(Beginning of Raw data)

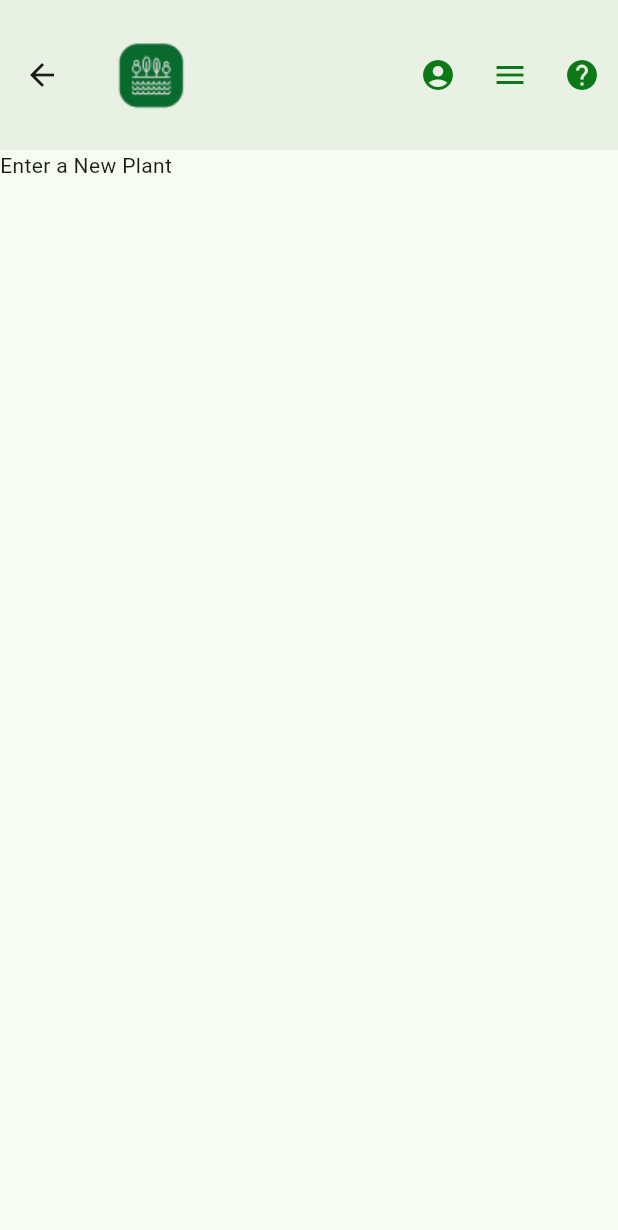
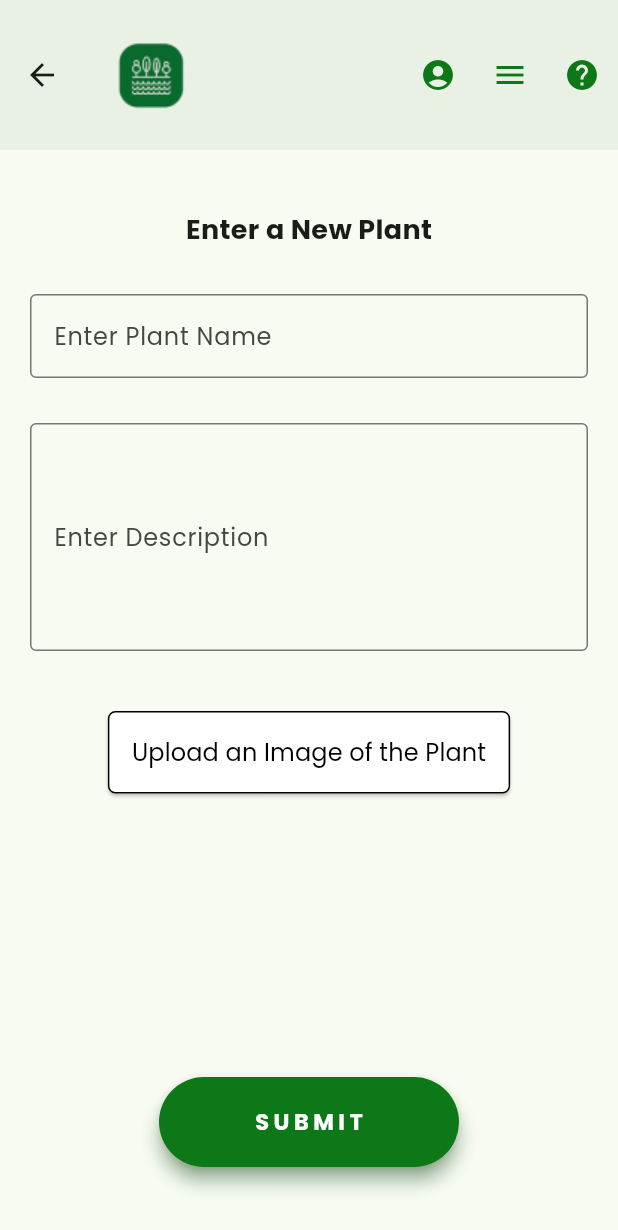
Before and after one commit to cepdnaclk/e19-3yp-Automated-Hydroponic-System, a Flutter app: the NewPlant screen opened directly, on a phone screen of 412 x 824 dp. Shown: the top 1230 px of the screen. Run offline on Flutter 3.47's test engine with Material 3 defaults, Android fonts, the phone set to English and light mode, and no system bars; our stand-ins replace image_picker.

Commit message:
Add a New Plant Page

```diff
--- a/Mobile Application/flutter_app/lib/new_plant.dart
+++ b/Mobile Application/flutter_app/lib/new_plant.dart
@@ -1,23 +1,146 @@
 import 'package:flutter/material.dart';
 import 'header.dart';
+import 'package:image_picker/image_picker.dart';
+import 'dart:io';
 
 class NewPlant extends StatefulWidget {
   const NewPlant({super.key});
 
   @override
-  State<NewPlant> createState() => _NewPlantState();
+  _NewPlantState createState() => _NewPlantState();
 }
 
 class _NewPlantState extends State<NewPlant> {
+
+  TextEditingController _controller = TextEditingController();
+  File? _image;
+
+  Future<void> _getImage() async {
+    final picker = ImagePicker();
+    final pickedFile = await picker.pickImage(source: ImageSource.gallery);
+
+    setState(() {
+      if (pickedFile != null) {
+        _image = File(pickedFile.path);
+      } else {
+        print('No image selected.');
+      }
+    });
+  }
 
   @override
   Widget build(BuildContext context) {
 
     return Scaffold(
       appBar: Header(),
-      body: Text(
-        "Enter a New Plant",
-        style: TextStyle(),
+      body: Stack(
+        children: [
+          Column(
+          children: [
+            Padding(
+              padding: const EdgeInsets.fromLTRB(20, 40, 20, 20),
+              child: Text(
+                "Enter a New Plant",
+                style: TextStyle(
+                  fontSize: 18,
+                  fontWeight: FontWeight.w600,
+                  fontFamily: 'Poppins',
+                ),
+              ),
+            ),
+            Padding(
+              padding: const EdgeInsets.fromLTRB(20, 10, 20, 20),
+              child: TextField(
+                controller: _controller,
+                decoration: InputDecoration(
+                  labelText: 'Enter Plant Name',
+                  border: OutlineInputBorder(),
+                  labelStyle: TextStyle(
+                    fontFamily: 'Poppins',
+                  ),
+                ),
+              ),
+            ),
+            SizedBox(height: 10),
+
+            Padding(
+              padding: const EdgeInsets.fromLTRB(20, 0, 20, 20),
+              child: TextField(
+                controller: _controller,
+                maxLines: 5,
+                decoration: InputDecoration(
+                  labelText: 'Enter Description',
+                  border: OutlineInputBorder(),
+                  labelStyle: TextStyle(
+                    fontFamily: 'Poppins',
+                  ),
+                ),
+              ),
+            ),
+
+            SizedBox(height: 20),
+
+            ElevatedButton(
+              onPressed: _getImage,
+              style: ElevatedButton.styleFrom(
+                backgroundColor: Colors.white,
+                foregroundColor: Colors.black,
+                padding: EdgeInsets.all(16.0),
+                shape: RoundedRectangleBorder(
+                  borderRadius: BorderRadius.circular(5.0),
+                  side: BorderSide(color: Colors.black, width: 1.0),
+                ),
+              ),
+              child: Text(
+                  'Upload an Image of the Plant',
+                style: TextStyle(
+                  fontFamily: 'Poppins',
+                  fontSize: 16,
+                ),
+              ),
+            ),
+            SizedBox(height: 20),
+            _image != null
+                ? Image.file(
+              _image!,
+              height: 200,
+              width: 200,
+              fit: BoxFit.cover,
+            )
+                : SizedBox(),
+          ],
+        ),
+          Positioned(
+            left: 90,
+            right: 90,
+            bottom: 30,
+            child: Container(
+              padding: EdgeInsets.all(16.0),
+              child: ElevatedButton(
+                onPressed: () {
+
+                },
+                style: ElevatedButton.styleFrom(
+                  shape: const StadiumBorder(),
+                  elevation:5,
+                  shadowColor: Color(0xFF0D7817),
+                  backgroundColor: Color(0xFF0D7817),
+                  minimumSize: const Size.fromHeight(60),
+                ),
+                child: Text(
+                  'SUBMIT',
+                  style: TextStyle(
+                    color: Colors.white,
+                    fontFamily: 'Poppins',
+                    fontSize: 15,
+                    fontWeight: FontWeight.w600,
+                    letterSpacing: 3.0,
+                  ),
+                ),
+              ),
+            ),
+          )
+        ],
       ),
     );
   }
--- a/Mobile Application/flutter_app/lib/plant_log.dart
+++ b/Mobile Application/flutter_app/lib/plant_log.dart
@@ -1,4 +1,5 @@
 import 'package:flutter/material.dart';
+import 'package:testapp/new_plant.dart';
 import 'package:testapp/plant_details.dart';
 import 'package:testapp/plant_status.dart';
 import 'header.dart';
@@ -134,7 +135,12 @@ class _PlantLogState extends State<PlantLog> {
       ),
       floatingActionButton: FloatingActionButton(
         onPressed: () {
-
+          Navigator.push(
+            context,
+            MaterialPageRoute(
+              builder: (context) => NewPlant(), // Replace YourAddPage with the add page widget
+            ),
+          );
         },
         child: Icon(
           Icons.add,
--- a/Mobile Application/flutter_app/pubspec.yaml
+++ b/Mobile Application/flutter_app/pubspec.yaml
@@ -30,6 +30,7 @@ environment:
 dependencies:
   flutter:
     sdk: flutter
+  image_picker: ^0.8.4+2
 
 
   # The following adds the Cupertino Icons font to your application.
```
Also changed, not shown: Mobile Application/flutter_app/pubspec.lock, 5 other files.
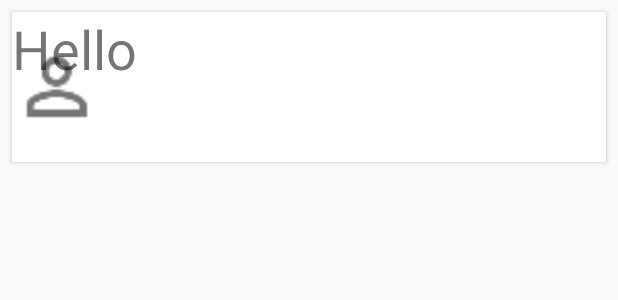
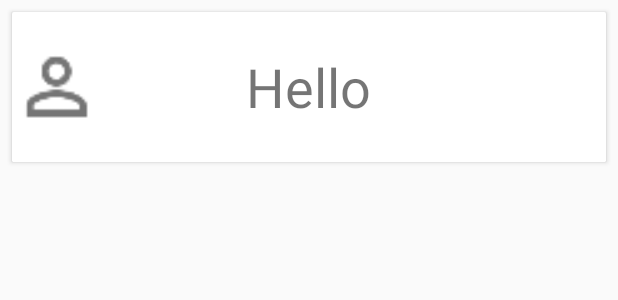
Before and after one commit to audaniel9/Chatter, an Android app: the layout people_item.xml on its own in the app's theme, with its tools: preview values and no code run, on a phone screen of 412 x 824 dp. Shown: the top 300 px of the screen. Run offline under Robolectric (Android 15) with nearby library versions, the phone set to English and light mode, and no system bars.

Commit message:
implemented people list

```diff
--- a/app/src/main/res/layout/people_item.xml
+++ b/app/src/main/res/layout/people_item.xml
@@ -1,12 +1,11 @@
 <?xml version="1.0" encoding="utf-8"?>
 <android.support.v7.widget.CardView xmlns:android="http://schemas.android.com/apk/res/android"
     xmlns:app="http://schemas.android.com/apk/res-auto"
-    android:id="@+id/convo_item"
+    android:id="@+id/people_item"
     android:layout_width="match_parent"
     android:layout_height="wrap_content"
     android:layout_margin="8dp"
-    app:cardCornerRadius="1dp"
-    android:clickable="true">
+    app:cardCornerRadius="1dp">
 
     <RelativeLayout
         android:layout_width="match_parent"
@@ -20,12 +19,11 @@
             android:layout_alignParentStart="true"/>
 
         <TextView
-            android:id="@+id/convo_title"
+            android:id="@+id/people_name"
             android:layout_width="wrap_content"
             android:layout_height="wrap_content"
             android:text="Hello"
             android:textSize="36sp"
-            android:layout_alignParentTop="true"
-            android:layout_alignParentEnd="true"/>
+            android:layout_gravity="center"/>
 
 </android.support.v7.widget.CardView>
--- a/app/src/main/res/menu/drawer_menu.xml
+++ b/app/src/main/res/menu/drawer_menu.xml
@@ -14,6 +14,7 @@
             android:icon="@drawable/ic_action_profile"/>
         <item
             android:id="@+id/drawer_people"
-            android:title="People"/>
+            android:title="People"
+            android:icon="@drawable/ic_action_people"/>
     </group>
 </menu>
```
Also changed, not shown: app/src/main/java/com/daniel/chat/chatter/MainActivity.java (+4 -4 lines), app/src/main/java/com/daniel/chat/chatter/PeopleFragment.java (added, +64 -0 lines), app/src/main/java/com/daniel/chat/chatter/PeopleViewHolder.java (added, +15 -0 lines), app/src/main/res/layout/fragment_people.xml (added, +14 -0 lines), app/src/main/res/drawable-hdpi/ic_action_people.png (added), app/src/main/res/drawable-mdpi/ic_action_people.png (added), app/src/main/res/drawable-xhdpi/ic_action_people.png (added), app/src/main/res/drawable-xxhdpi/ic_action_people.png (added).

(End of Raw data)

I'd like the entries above repeated exactly, but without any of their pictures.

**Answer:**
Before and after one commit to cepdnaclk/e19-3yp-Automated-Hydroponic-System, a Flutter app: the NewPlant screen opened directly, on a phone screen of 412 x 824 dp. Shown: the top 1230 px of the screen. Run offline on Flutter 3.47's test engine with Material 3 defaults, Android fonts, the phone set to English and light mode, and no system bars; our stand-ins replace image_picker.

Commit message:
Add a New Plant Page

```diff
--- a/Mobile Application/flutter_app/lib/new_plant.dart
+++ b/Mobile Application/flutter_app/lib/new_plant.dart
@@ -1,23 +1,146 @@
 import 'package:flutter/material.dart';
 import 'header.dart';
+import 'package:image_picker/image_picker.dart';
+import 'dart:io';
 
 class NewPlant extends StatefulWidget {
   const NewPlant({super.key});
 
   @override
-  State<NewPlant> createState() => _NewPlantState();
+  _NewPlantState createState() => _NewPlantState();
 }
 
 class _NewPlantState extends State<NewPlant> {
+
+  TextEditingController _controller = TextEditingController();
+  File? _image;
+
+  Future<void> _getImage() async {
+    final picker = ImagePicker();
+    final pickedFile = await picker.pickImage(source: ImageSource.gallery);
+
+    setState(() {
+      if (pickedFile != null) {
+        _image = File(pickedFile.path);
+      } else {
+        print('No image selected.');
+      }
+    });
+  }
 
   @override
   Widget build(BuildContext context) {
 
     return Scaffold(
       appBar: Header(),
-      body: Text(
-        "Enter a New Plant",
-        style: TextStyle(),
+      body: Stack(
+        children: [
+          Column(
+          children: [
+            Padding(
+              padding: const EdgeInsets.fromLTRB(20, 40, 20, 20),
+              child: Text(
+                "Enter a New Plant",
+                style: TextStyle(
+                  fontSize: 18,
+                  fontWeight: FontWeight.w600,
+                  fontFamily: 'Poppins',
+                ),
+              ),
+            ),
+            Padding(
+              padding: const EdgeInsets.fromLTRB(20, 10, 20, 20),
+              child: TextField(
+                controller: _controller,
+                decoration: InputDecoration(
+                  labelText: 'Enter Plant Name',
+                  border: OutlineInputBorder(),
+                  labelStyle: TextStyle(
+                    fontFamily: 'Poppins',
+                  ),
+                ),
+              ),
+            ),
+            SizedBox(height: 10),
+
+            Padding(
+              padding: const EdgeInsets.fromLTRB(20, 0, 20, 20),
+              child: TextField(
+                controller: _controller,
+                maxLines: 5,
+                decoration: InputDecoration(
+                  labelText: 'Enter Description',
+                  border: OutlineInputBorder(),
+                  labelStyle: TextStyle(
+                    fontFamily: 'Poppins',
+                  ),
+                ),
+              ),
+            ),
+
+            SizedBox(height: 20),
+
+            ElevatedButton(
+              onPressed: _getImage,
+              style: ElevatedButton.styleFrom(
+                backgroundColor: Colors.white,
+                foregroundColor: Colors.black,
+                padding: EdgeInsets.all(16.0),
+                shape: RoundedRectangleBorder(
+                  borderRadius: BorderRadius.circular(5.0),
+                  side: BorderSide(color: Colors.black, width: 1.0),
+                ),
+              ),
+              child: Text(
+                  'Upload an Image of the Plant',
+                style: TextStyle(
+                  fontFamily: 'Poppins',
+                  fontSize: 16,
+                ),
+              ),
+            ),
+            SizedBox(height: 20),
+            _image != null
+                ? Image.file(
+              _image!,
+              height: 200,
+              width: 200,
+              fit: BoxFit.cover,
+            )
+                : SizedBox(),
+          ],
+        ),
+          Positioned(
+            left: 90,
+            right: 90,
+            bottom: 30,
+            child: Container(
+              padding: EdgeInsets.all(16.0),
+              child: ElevatedButton(
+                onPressed: () {
+
+                },
+                style: ElevatedButton.styleFrom(
+                  shape: const StadiumBorder(),
+                  elevation:5,
+                  shadowColor: Color(0xFF0D7817),
+                  backgroundColor: Color(0xFF0D7817),
+                  minimumSize: const Size.fromHeight(60),
+                ),
+                child: Text(
+                  'SUBMIT',
+                  style: TextStyle(
+                    color: Colors.white,
+                    fontFamily: 'Poppins',
+                    fontSize: 15,
+                    fontWeight: FontWeight.w600,
+                    letterSpacing: 3.0,
+                  ),
+                ),
+              ),
+            ),
+          )
+        ],
       ),
     );
   }
--- a/Mobile Application/flutter_app/lib/plant_log.dart
+++ b/Mobile Application/flutter_app/lib/plant_log.dart
@@ -1,4 +1,5 @@
 import 'package:flutter/material.dart';
+import 'package:testapp/new_plant.dart';
 import 'package:testapp/plant_details.dart';
 import 'package:testapp/plant_status.dart';
 import 'header.dart';
@@ -134,7 +135,12 @@ class _PlantLogState extends State<PlantLog> {
       ),
       floatingActionButton: FloatingActionButton(
         onPressed: () {
-
+          Navigator.push(
+            context,
+            MaterialPageRoute(
+              builder: (context) => NewPlant(), // Replace YourAddPage with the add page widget
+            ),
+          );
         },
         child: Icon(
           Icons.add,
--- a/Mobile Application/flutter_app/pubspec.yaml
+++ b/Mobile Application/flutter_app/pubspec.yaml
@@ -30,6 +30,7 @@ environment:
 dependencies:
   flutter:
     sdk: flutter
+  image_picker: ^0.8.4+2
 
 
   # The following adds the Cupertino Icons font to your application.
```
Also changed, not shown: Mobile Application/flutter_app/pubspec.lock, 5 other files.
Before and after one commit to audaniel9/Chatter, an Android app: the layout people_item.xml on its own in the app's theme, with its tools: preview values and no code run, on a phone screen of 412 x 824 dp. Shown: the top 300 px of the screen. Run offline under Robolectric (Android 15) with nearby library versions, the phone set to English and light mode, and no system bars.

Commit message:
implemented people list

```diff
--- a/app/src/main/res/layout/people_item.xml
+++ b/app/src/main/res/layout/people_item.xml
@@ -1,12 +1,11 @@
 <?xml version="1.0" encoding="utf-8"?>
 <android.support.v7.widget.CardView xmlns:android="http://schemas.android.com/apk/res/android"
     xmlns:app="http://schemas.android.com/apk/res-auto"
-    android:id="@+id/convo_item"
+    android:id="@+id/people_item"
     android:layout_width="match_parent"
     android:layout_height="wrap_content"
     android:layout_margin="8dp"
-    app:cardCornerRadius="1dp"
-    android:clickable="true">
+    app:cardCornerRadius="1dp">
 
     <RelativeLayout
         android:layout_width="match_parent"
@@ -20,12 +19,11 @@
             android:layout_alignParentStart="true"/>
 
         <TextView
-            android:id="@+id/convo_title"
+            android:id="@+id/people_name"
             android:layout_width="wrap_content"
             android:layout_height="wrap_content"
             android:text="Hello"
             android:textSize="36sp"
-            android:layout_alignParentTop="true"
-            android:layout_alignParentEnd="true"/>
+            android:layout_gravity="center"/>
 
 </android.support.v7.widget.CardView>
--- a/app/src/main/res/menu/drawer_menu.xml
+++ b/app/src/main/res/menu/drawer_menu.xml
@@ -14,6 +14,7 @@
             android:icon="@drawable/ic_action_profile"/>
         <item
             android:id="@+id/drawer_people"
-            android:title="People"/>
+            android:title="People"
+            android:icon="@drawable/ic_action_people"/>
     </group>
 </menu>
```
Also changed, not shown: app/src/main/java/com/daniel/chat/chatter/MainActivity.java (+4 -4 lines), app/src/main/java/com/daniel/chat/chatter/PeopleFragment.java (added, +64 -0 lines), app/src/main/java/com/daniel/chat/chatter/PeopleViewHolder.java (added, +15 -0 lines), app/src/main/res/layout/fragment_people.xml (added, +14 -0 lines), app/src/main/res/drawable-hdpi/ic_action_people.png (added), app/src/main/res/drawable-mdpi/ic_action_people.png (added), app/src/main/res/drawable-xhdpi/ic_action_people.png (added), app/src/main/res/drawable-xxhdpi/ic_action_people.png (added).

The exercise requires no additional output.